DIRECTIONS:
Identify all lines in the data containing the string "index". Copy them out.

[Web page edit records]
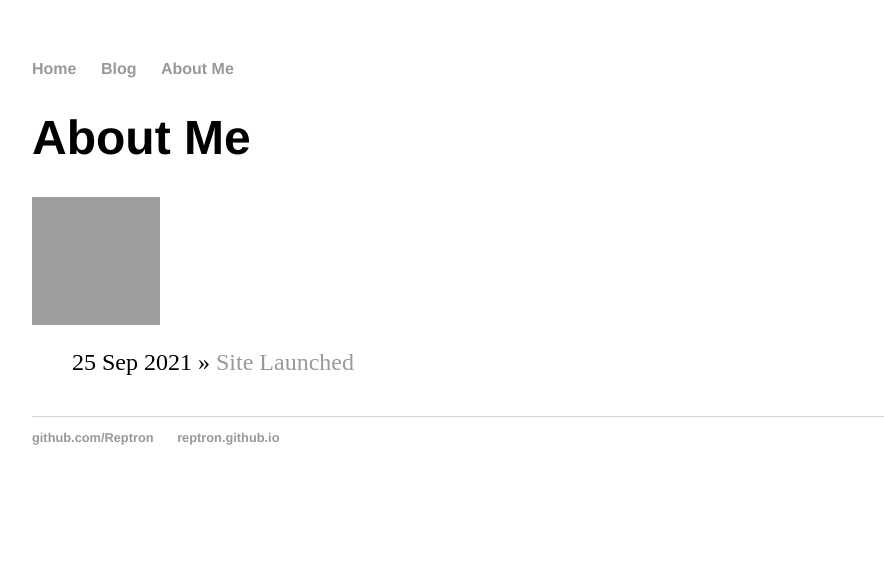
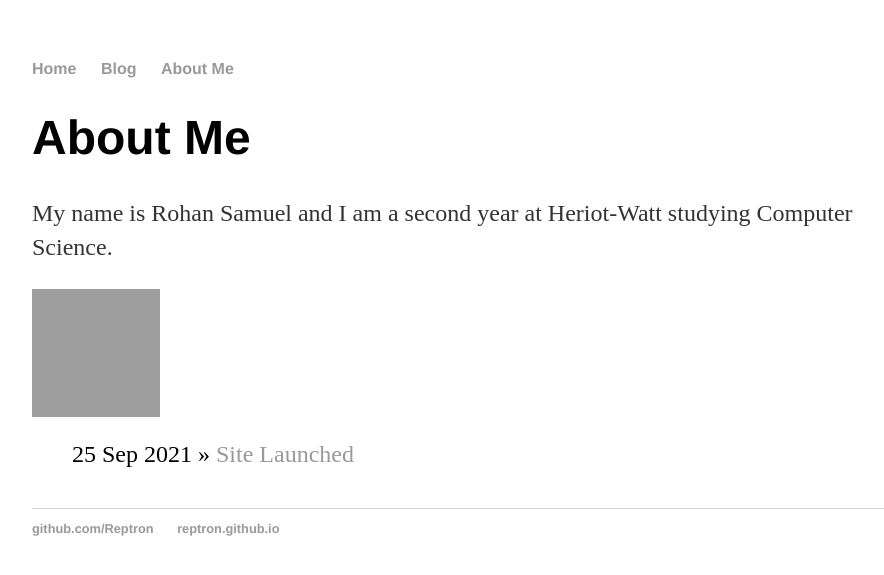
Before and after one commit to Reptron/reptron.github.io, a Jekyll site: the page built from about/index.html, in a window 1280 px wide. Shown: the top 575 px of the page, without its empty margins (160-1044 px from the left). Built offline with Jekyll 4.4.1, drawn with Linux system fonts in a browser that asks for light colours; grey boxes are pictures that could not be loaded.

Commit message:
Update index.html

```diff
--- a/about/index.html
+++ b/about/index.html
@@ -4,7 +4,8 @@ title: About Me
 ---
 <h1>{{ page.title }}</h1>
 <body>
-  <img src="html5.gif" alt="HTML5 Icon" width="128" height="128">
+  <p>My name is Rohan Samuel and I am a second year at Heriot-Watt studying Computer Science.</p>
+  <img src="https://pics.me.me/are-you-people-talking-about-me-memes-com-16274214.png" width="128" height="128">
 </body>
 <ul class="posts">
   {% for post in site.posts %}
```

REPLY:
Before and after one commit to Reptron/reptron.github.io, a Jekyll site: the page built from about/index.html, in a window 1280 px wide. Shown: the top 575 px of the page, without its empty margins (160-1044 px from the left). Built offline with Jekyll 4.4.1, drawn with Linux system fonts in a browser that asks for light colours; grey boxes are pictures that could not be loaded.
Update index.html
--- a/about/index.html
+++ b/about/index.html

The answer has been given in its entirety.